§ EXERCISE PROMPT:
Please report every line of the listing below that has the word "Cancer" in it.

§ EXTRACTED DATA:
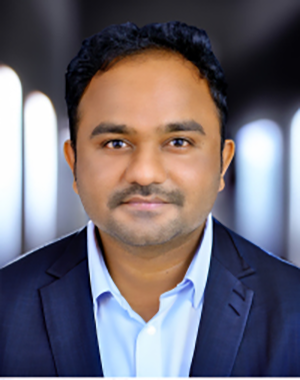
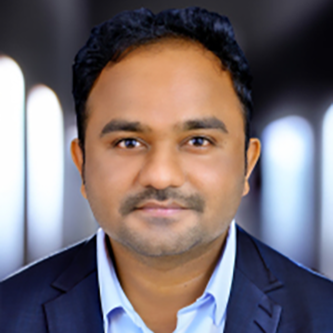
-added new speakers

diff --git a/index.html b/index.html
@@ -200,6 +200,32 @@
           </div>
           <div class="speaker-wrapper">
             <div class="speaker">
+              <img src="img/speakers/Carl Yang.png" alt="Speaker 2" class="img-fluid">
+              <div class="details">
+                <h3><a href="#speakers">Carl Yang</a></h3>
+                <p>Assistant Professor, Department of Computer Science at Emory University</p>
+                <div class="social">
+                  <a href="https://scholar.google.com/citations?user=mOINlwcAAAAJ&hl=en" target="_blank" rel="noopener noreferrer"><i class="fa fa-google-plus"></i></a>
+                  <a href="https://www.linkedin.com/in/carlyang81" target="_blank" rel="noopener noreferrer"><i class="fa fa-linkedin"></i></a>
+                </div>
+              </div>
+            </div>
+          </div> 
+          <div class="speaker-wrapper">
+            <div class="speaker">
+              <img src="img/speakers/Rui Zhang.jpg" alt="Speaker 2" class="img-fluid">
+              <div class="details">
+                <h3><a href="#speakers">Rui Zhang</a></h3>
+                <p>Professor and Chief, Division of Computational Health Sciences, Department of Surgery (UMN)</p>
+                <div class="social">
+                  <a href="https://med.umn.edu/bio/rui-zhang" target="_blank" rel="noopener noreferrer"><i class="fa fa-google-plus"></i></a>
+                  <a href="https://www.linkedin.com/in/rui-zhang-003065b" target="_blank" rel="noopener noreferrer"><i class="fa fa-linkedin"></i></a>
+                </div>
+              </div>
+            </div>
+          </div> 
+          <div class="speaker-wrapper">
+            <div class="speaker">
               <img src="img/speakers//Yonghui Wu.png" alt="Speaker 2" class="img-fluid">
               <div class="details">
                 <h3><a href="#speakers">Yonghui Wu</a></h3>
@@ -207,6 +233,19 @@
                 <div class="social">
                   <a href="https://scholar.google.com/citations?user=bMWMlk4AAAAJ&hl=en" target="_blank" rel="noopener noreferrer"><i class="fa fa-google-plus"></i></a>
                   <a href="https://www.linkedin.com/in/yonghui-wu-86925660" target="_blank" rel="noopener noreferrer"><i class="fa fa-linkedin"></i></a>
+                </div>
+              </div>
+            </div>
+          </div>
+          <div class="speaker-wrapper">
+            <div class="speaker">
+              <img src="img/speakers/Mohammad Beheshti.png" alt="Speaker 2" class="img-fluid">
+              <div class="details">
+                <h3><a href="#speakers">Mohammad Beheshti</a></h3>
+                <p>Senior Health Program Specialist, Missouri Cancer Registry and Research Center at University of Missouri</p>
+                <div class="social">
+                  <a href="https://scholar.google.com/citations?user=uneTqTQAAAAJ&hl=en" target="_blank" rel="noopener noreferrer"><i class="fa fa-google-plus"></i></a>
+                  <a href="https://www.linkedin.com/in/mobeheshti" target="_blank" rel="noopener noreferrer"><i class="fa fa-linkedin"></i></a>
                 </div>
               </div>
             </div>
@@ -237,19 +276,58 @@
               </div>
             </div>
           </div>
-          <!-- <div class="speaker-wrapper">
+          <div class="speaker-wrapper">
             <div class="speaker">
-              <img src="img/speakers/kaleb smith.png" alt="Speaker 6" class="img-fluid">
+              <img src="img/speakers/Huan He.png" alt="Speaker 6" class="img-fluid">
               <div class="details">
-                <h3><a href="#speakers">Kaleb Smith</a></h3>
-                <p>Senior Healthcare AI Scientist, NVIDIA</p>
+                <h3><a href="#speakers">Huan He</a></h3>
+                <p>Research Scientist, School of Medicine at Yale University</p>
                 <div class="social">
-                  <a href="https://scholar.google.com/citations?user=pO0jk84AAAAJ&hl=en" target="_blank" rel="noopener noreferrer"><i class="fa fa-google-plus"></i></a>
-                  <a href="https://www.linkedin.com/in/kalebesmith/" target="_blank" rel="noopener noreferrer"><i class="fa fa-linkedin"></i></a>
+                  <a href="https://scholar.google.com/citations?user=OFroytAAAAAJ&hl=en" target="_blank" rel="noopener noreferrer"><i class="fa fa-google-plus"></i></a>
+                  <a href="https://www.linkedin.com/in/huanhe2112" target="_blank" rel="noopener noreferrer"><i class="fa fa-linkedin"></i></a>
                 </div>
               </div>
             </div>
-          </div> -->
+          </div>
+          <div class="speaker-wrapper">
+            <div class="speaker">
+              <img src="img/speakers/Huanmei Wu.png" alt="Speaker 2" class="img-fluid">
+              <div class="details">
+                <h3><a href="#speakers">Huanmei Wu</a></h3>
+                <p>Department Chair and Professor, Health Services Administration and Policy at Temple University</p>
+                <div class="social">
+                  <a href="https://scholar.google.com/citations?user=74eQdvQAAAAJ&hl=en" target="_blank" rel="noopener noreferrer"><i class="fa fa-google-plus"></i></a>
+                  <a href="https://www.linkedin.com/in/huanmei-wu-phd-famia-9aa8b627" target="_blank" rel="noopener noreferrer"><i class="fa fa-linkedin"></i></a>
+                </div>
+              </div>
+            </div>
+          </div> 
+          <div class="speaker-wrapper">
+            <div class="speaker">
+              <img src="img/speakers/Jinsong Liu.png" alt="Speaker 2" class="img-fluid">
+              <div class="details">
+                <h3><a href="#speakers">Jinsong Liu</a></h3>
+                <p>Weill Cornell Medicine</p>
+                <div class="social">
+                  <i class="fa fa-google-plus"></i>
+                  <i class="fa fa-linkedin"></i>
+                </div>
+              </div>
+            </div>
+          </div> 
+          <div class="speaker-wrapper">
+            <div class="speaker">
+              <img src="img/speakers/Katherine Brown.png" alt="Speaker 2" class="img-fluid">
+              <div class="details">
+                <h3><a href="#speakers">Katherine Brown</a></h3>
+                <p>Weill Cornell Medicine</p>
+                <div class="social">
+                  <i class="fa fa-google-plus"></i>
+                  <i class="fa fa-linkedin"></i>
+                </div>
+              </div>
+            </div>
+          </div>
         </div>
       </div>
 
@@ -342,30 +420,36 @@
                 <!-- First Speaker -->
                 <div class="d-flex align-items-center mb-3">
                   <div class="speaker">
-                    <i class="fa fa-user-circle" style="font-size:50px;"></i>
+                    <img src="img/speakers/Mohammad Beheshti.png" alt="Mohammad Beheshti">
                   </div>
                   <div class="ml-3">
                     <p>
-                      <strong>Leveraging Open-Source Large Language Models for Automated Patient Record Linkage at Central Cancer Registries</strong><br>
-                      Authors: Mohammad Beheshti, Lovedeep Gondara, Mihail Popescu, Prasad Calyam, Iris Zachary
+                      Leveraging Open-Source Large Language Models for Automated Patient Record Linkage at Central Cancer Registries
                       <a href="slides/KDDM_Presentation_Beheshti.pdf" target="_blank"><i class="fa fa-file-powerpoint-o" style="margin-left:6px;"></i> [Slide deck]</a>
                     </p>
                   </div>
                 </div>
 
                 <!-- Second Speaker -->
-                <div class="d-flex align-items-center mb-3">
-                <div class="speaker">
-                  <i class="fa fa-user-circle" style="font-size:50px;"></i>
+                <div class="d-flex align-items-start mb-3">
+                  <div class="d-flex flex-column align-items-center">
+                    <div class="speaker mb-2">
+                      <img src="img/speakers/Jinsong Liu.png" alt="Jinsong Liu">
+                    </div>
+                    <div class="speaker">
+                      <img src="img/speakers/Katherine Brown.png" alt="Katherine Brown">
+                    </div>
+                  </div>
+                  <div class="ml-3">
+                    <p>
+                      Predicting Emergency Department Return Visit Admission Using Retrieval Augmented In-context Learning
+                      <a href="slides/Jinsong_Liu_AMIA2025_KDDM_WG.pdf" target="_blank">
+                        <i class="fa fa-file-powerpoint-o" style="margin-left:6px;"></i> [Slide deck]
+                      </a>
+                    </p>
+                  </div>
                 </div>
-                <div class="ml-3">
-                  <p>
-                  <strong>Predicting Emergency Department Return Visit Admission Using Retrieval Augmented In-context Learning</strong><br>
-                  Authors: Jinsong Liu, Katherine Brown, Jessica S. Ancker, Arindam Roychoudhury, Numa Moliere, Adam Wright, Anthony Rosen, Jin Ho Han, Peter A D Steel and Yiye Zhang
-                  <a href="slides/Jinsong_Liu_AMIA2025_KDDM_WG.pdf" target="_blank"><i class="fa fa-file-powerpoint-o" style="margin-left:6px;"></i> [Slide deck]</a>
-                </p>
-                </div>
-              </div>
+
               </div>
             </div>
 
@@ -391,12 +475,11 @@
                 <h4>Demo Showcase <span>20 min</span></h4>
                     <div class="d-flex align-items-center mb-3">
                       <div class="speaker">
-                        <i class="fa fa-user-circle" style="font-size:50px;"></i>
+                        <img src="img/speakers/Huan He.png" alt="Huan He">
                       </div>
                       <div class="ml-3">
                         <p>
-                          <strong>MedViz: A New Tool for Exploring Biomedical Literature using Large Language Models and Visual Analytics</strong><br>
-                          Authors: Huan He, Xueqing Peng, Yutong Xie, Qijia Liu, Chia-Hsuan Chang, Lingfei Qian, Brian Ondov, Qiaozhu Mei and Hua Xu
+                          MedViz: A New Tool for Exploring Biomedical Literature using Large Language Models and Visual Analytics
                           <a href="slides/Huan_He_AMIA_KDDM_2025_MedViz-v1.0.pdf" target="_blank"><i class="fa fa-file-powerpoint-o" style="margin-left:6px;"></i> [Slide deck]</a>
                         </p>
                       </div>
@@ -404,12 +487,11 @@
 
                     <div class="d-flex align-items-center mb-3">
                       <div class="speaker">
-                        <i class="fa fa-user-circle" style="font-size:50px;"></i>
+                        <img src="img/speakers/Huanmei Wu.png" alt="Huanmei Wu">
                       </div>
                       <div class="ml-3">
                         <p>
-                          <strong>SYNC-Smart: Your Next Companion For Parkinson’s Disease</strong><br>
-                          Authors: Yingting Wu, Anway Bose, Li Bai, Huanmei Wu, Lisa Ferretti and Philip McCallion
+                          SYNC-Smart: Your Next Companion For Parkinson’s Disease
                           <a href="slides/Wu_Huanmei_AMIA_KDDM_presentation.pdf" target="_blank"><i class="fa fa-file-powerpoint-o" style="margin-left:6px;"></i> [Slide deck]</a>
                         </p>
                       </div>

§ ANSWER SPACE:
+                <p>Senior Health Program Specialist, Missouri Cancer Registry and Research Center at University of Missouri</p>
-                      <strong>Leveraging Open-Source Large Language Models for Automated Patient Record Linkage at Central Cancer Registries</strong><br>
+                      Leveraging Open-Source Large Language Models for Automated Patient Record Linkage at Central Cancer Registries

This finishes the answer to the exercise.